EXERCISE BRIEF
Write each line word for word, from the line that contains "- Mikrofon veya" through the last line of the material below.

STORED DATA
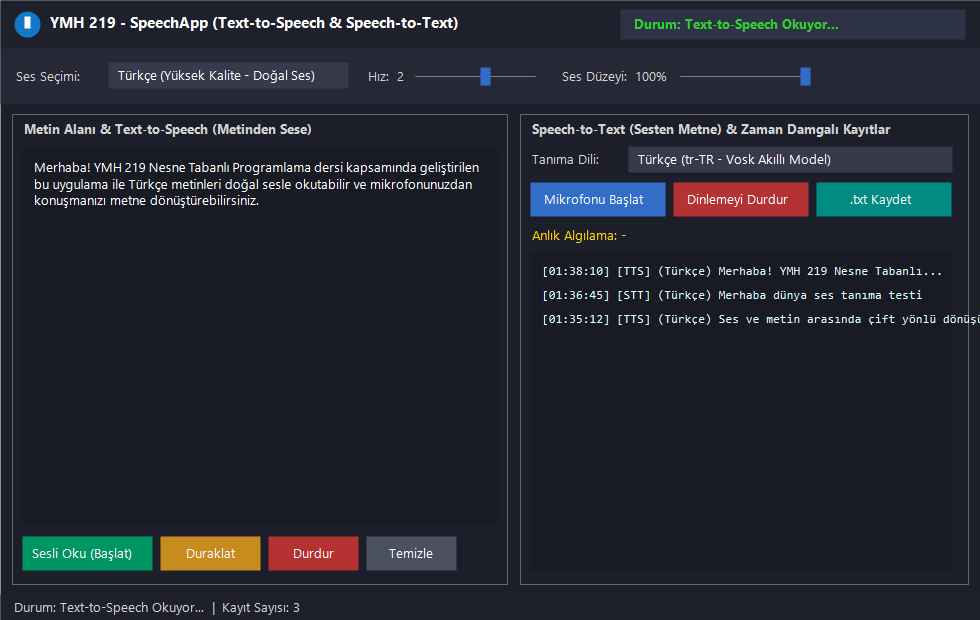
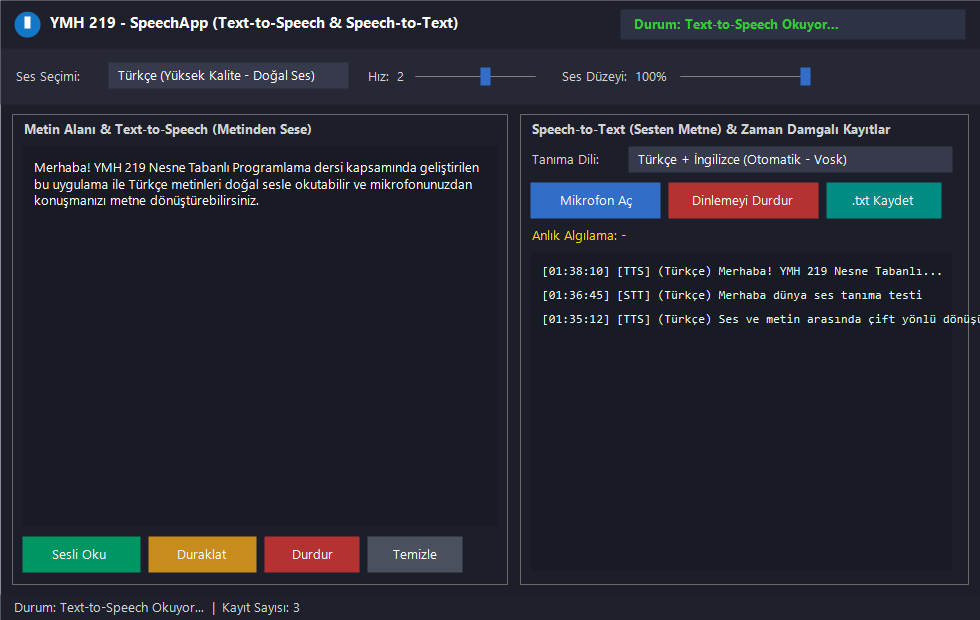
düzeltme: Buton yerleşimleri, Temizle kapsamı ve güncel ekran görüntüleri/README yenilendi

Changed region(s): [[0.551, 0.2452, 0.9796, 0.3677], [0.0306, 0.8581, 0.4898, 0.95]]

diff --git a/SpeechApp/MainForm.Designer.cs b/SpeechApp/MainForm.Designer.cs
@@ -139,10 +139,10 @@ partial class MainForm
         // splitMain
         splitMain.Dock = DockStyle.Fill;
         splitMain.Orientation = Orientation.Vertical;
-        splitMain.Size = new Size(980, 500);
-        splitMain.Panel1MinSize = 300;
-        splitMain.Panel2MinSize = 300;
-        splitMain.SplitterDistance = 520;
+        splitMain.Size = new Size(1060, 520);
+        splitMain.Panel1MinSize = 440;
+        splitMain.Panel2MinSize = 440;
+        splitMain.SplitterDistance = 530;
         splitMain.Padding = new Padding(8);
 
         // grpText (Left: TTS + Metin Alani)
@@ -159,12 +159,12 @@ partial class MainForm
         rtbText.Text = "Merhaba! Bu metni sesli olarak okutabilir veya mikrofonu baslatarak konusmanizi metne donusturebilirsiniz.";
 
         pnlTextButtons.Dock = DockStyle.Bottom;
-        pnlTextButtons.Height = 48;
+        pnlTextButtons.Height = 50;
         pnlTextButtons.Padding = new Padding(0, 8, 0, 0);
 
-        btnSpeak.Text = "Sesli Oku (Baslat)";
+        btnSpeak.Text = "Sesli Oku";
         btnSpeak.Location = new Point(0, 8);
-        btnSpeak.Size = new Size(140, 34);
+        btnSpeak.Size = new Size(118, 36);
         btnSpeak.BackColor = Color.FromArgb(0, 150, 100);
         btnSpeak.ForeColor = Color.White;
         btnSpeak.FlatStyle = FlatStyle.Flat;
@@ -172,8 +172,8 @@ partial class MainForm
         pnlTextButtons.Controls.Add(btnSpeak);
 
         btnPauseResume.Text = "Duraklat";
-        btnPauseResume.Location = new Point(148, 8);
-        btnPauseResume.Size = new Size(110, 34);
+        btnPauseResume.Location = new Point(126, 8);
+        btnPauseResume.Size = new Size(108, 36);
         btnPauseResume.BackColor = Color.FromArgb(200, 140, 30);
         btnPauseResume.ForeColor = Color.White;
         btnPauseResume.FlatStyle = FlatStyle.Flat;
@@ -182,8 +182,8 @@ partial class MainForm
         pnlTextButtons.Controls.Add(btnPauseResume);
 
         btnStopSpeak.Text = "Durdur";
-        btnStopSpeak.Location = new Point(266, 8);
-        btnStopSpeak.Size = new Size(95, 34);
+        btnStopSpeak.Location = new Point(242, 8);
+        btnStopSpeak.Size = new Size(95, 36);
         btnStopSpeak.BackColor = Color.FromArgb(180, 50, 50);
         btnStopSpeak.ForeColor = Color.White;
         btnStopSpeak.FlatStyle = FlatStyle.Flat;
@@ -192,8 +192,8 @@ partial class MainForm
         pnlTextButtons.Controls.Add(btnStopSpeak);
 
         btnClear.Text = "Temizle";
-        btnClear.Location = new Point(369, 8);
-        btnClear.Size = new Size(95, 34);
+        btnClear.Location = new Point(345, 8);
+        btnClear.Size = new Size(95, 36);
         btnClear.BackColor = Color.FromArgb(75, 80, 95);
         btnClear.ForeColor = Color.White;
         btnClear.FlatStyle = FlatStyle.Flat;
@@ -220,16 +220,16 @@ partial class MainForm
         pnlSttTop.Controls.Add(lblRecognizer);
 
         cmbRecognizer.Location = new Point(100, 4);
-        cmbRecognizer.Width = 285;
+        cmbRecognizer.Width = 340;
         cmbRecognizer.DropDownStyle = ComboBoxStyle.DropDownList;
         cmbRecognizer.FlatStyle = FlatStyle.Flat;
         cmbRecognizer.BackColor = Color.FromArgb(55, 58, 74);
         cmbRecognizer.ForeColor = Color.White;
         pnlSttTop.Controls.Add(cmbRecognizer);
 
-        btnStartListen.Text = "Mikrofonu Baslat";
+        btnStartListen.Text = "Mikrofon Aç";
         btnStartListen.Location = new Point(0, 38);
-        btnStartListen.Size = new Size(140, 34);
+        btnStartListen.Size = new Size(135, 36);
         btnStartListen.BackColor = Color.FromArgb(50, 110, 200);
         btnStartListen.ForeColor = Color.White;
         btnStartListen.FlatStyle = FlatStyle.Flat;
@@ -237,8 +237,8 @@ partial class MainForm
         pnlSttTop.Controls.Add(btnStartListen);
 
         btnStopListen.Text = "Dinlemeyi Durdur";
-        btnStopListen.Location = new Point(148, 38);
-        btnStopListen.Size = new Size(135, 34);
+        btnStopListen.Location = new Point(143, 38);
+        btnStopListen.Size = new Size(155, 36);
         btnStopListen.BackColor = Color.FromArgb(180, 50, 50);
         btnStopListen.ForeColor = Color.White;
         btnStopListen.FlatStyle = FlatStyle.Flat;
@@ -247,8 +247,8 @@ partial class MainForm
         pnlSttTop.Controls.Add(btnStopListen);
 
         btnExportTxt.Text = ".txt Kaydet";
-        btnExportTxt.Location = new Point(291, 38);
-        btnExportTxt.Size = new Size(105, 34);
+        btnExportTxt.Location = new Point(306, 38);
+        btnExportTxt.Size = new Size(115, 36);
         btnExportTxt.BackColor = Color.FromArgb(0, 140, 130);
         btnExportTxt.ForeColor = Color.White;
         btnExportTxt.FlatStyle = FlatStyle.Flat;
@@ -283,8 +283,8 @@ partial class MainForm
 
         // MainForm
         this.Text = "YMH 219 - SpeechApp (TTS & STT)";
-        this.Size = new Size(1020, 660);
-        this.MinimumSize = new Size(880, 540);
+        this.Size = new Size(1080, 680);
+        this.MinimumSize = new Size(960, 560);
         this.BackColor = Color.FromArgb(28, 30, 42);
         this.Controls.Add(splitMain);
         this.Controls.Add(pnlTtsControls);

diff --git a/SpeechApp/MainForm.cs b/SpeechApp/MainForm.cs
@@ -90,6 +90,10 @@ public partial class MainForm : Form
     private void btnClear_Click(object? sender, EventArgs e)
     {
         rtbText.Clear();
+        _records.Clear();
+        lstRecords.Items.Clear();
+        lblHypothesis.Text = "Anlık Algılama: -";
+        tsslRecordCount.Text = "Kayıt Sayısı: 0";
     }
 
     private void OnTtsStatusChanged(string state)

diff --git a/README.md b/README.md
@@ -61,11 +61,12 @@ YMH219-SpeechApp/
 
 - **Text-to-Speech (TTS):**
   - Metin alanındaki (`RichTextBox`) Türkçe veya İngilizce içeriği doğal sesle okuma
-  - **Başlat**, **Duraklat / Devam Et**, **Durdur** ve **Temizle** kontrolleri
+  - **Sesli Oku**, **Duraklat / Devam Et**, **Durdur** ve **Temizle** kontrolleri (**Temizle** butonu hem metin alanını hem de anlık algılama ile zaman damgalı kayıt listesini temizler)
   - Yüksek kaliteli Türkçe/İngilizce doğal ses ile yerel `[Yerel SAPI]` sistem sesleri arasında seçim (`ComboBox`)
   - Okuma hızı (`-10` ile `+10`) ve ses düzeyi (`0%` ile `100%`) ayarı
 - **Speech-to-Text (STT):**
-  - Vosk + NAudio tabanlı **Türkçe (`tr-TR`)** ve İngilizce (`en-US`) çevrimdışı konuşma tanıma
+  - Vosk + NAudio tabanlı **Türkçe + İngilizce (Otomatik)**, **Türkçe (`tr-TR`)** ve **İngilizce (`en-US`)** çevrimdışı konuşma tanıma
+  - **Mikrofon Aç** ve **Dinlemeyi Durdur** kontrolleri; canlı dil değişikliğinde otomatik model geçişi
   - Mikrofon üzerinden konuşmayı algılayıp anlık tahmin (`Anlık Algılama`) ve kesinleşen metni metin alanına aktarma
   - Mikrofon veya konuşma tanıma servisine erişilemediğinde kullanıcıya anlaşılır Türkçe hata mesajları
 - **Arayüz ve Dışa Aktarım:**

WORKED SOLUTION
   - Mikrofon veya konuşma tanıma servisine erişilemediğinde kullanıcıya anlaşılır Türkçe hata mesajları
 - **Arayüz ve Dışa Aktarım:**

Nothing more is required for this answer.